[Structured diff data]
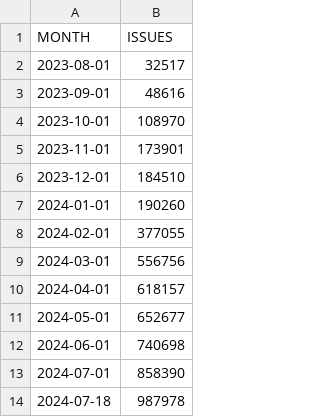
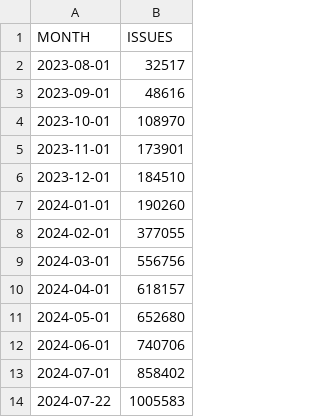
Before and after one commit to lukaszgryglicki/insights-pkis, a CSV file: number_of_issues_range_month.csv, drawn as a sheet.

Commit message:
update data using prod models as of today
Signed-off-by: Łukasz Gryglicki <lgryglicki@cncf.io>

```diff
--- a/number_of_issues_range_month.csv
+++ b/number_of_issues_range_month.csv
@@ -10,5 +10,5 @@
 "2024-04-01","618157"
-"2024-05-01","652677"
-"2024-06-01","740698"
-"2024-07-01","858390"
-"2024-07-18","987978"
+"2024-05-01","652680"
+"2024-06-01","740706"
+"2024-07-01","858402"
+"2024-07-22","1005583"
```
Also changed, not shown: number_of_commits_range_month.csv, number_of_contributors_range_month.csv, 24 other files.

WHAT IS EXPECTED.
This exercise asks for the data above to be given again exactly, without pictures.

ANSWER TO THE PROBLEM.
Before and after one commit to lukaszgryglicki/insights-pkis, a CSV file: number_of_issues_range_month.csv, drawn as a sheet.

Commit message:
update data using prod models as of today
Signed-off-by: Łukasz Gryglicki <lgryglicki@cncf.io>

```diff
--- a/number_of_issues_range_month.csv
+++ b/number_of_issues_range_month.csv
@@ -10,5 +10,5 @@
 "2024-04-01","618157"
-"2024-05-01","652677"
-"2024-06-01","740698"
-"2024-07-01","858390"
-"2024-07-18","987978"
+"2024-05-01","652680"
+"2024-06-01","740706"
+"2024-07-01","858402"
+"2024-07-22","1005583"
```
Also changed, not shown: number_of_commits_range_month.csv, number_of_contributors_range_month.csv, 24 other files.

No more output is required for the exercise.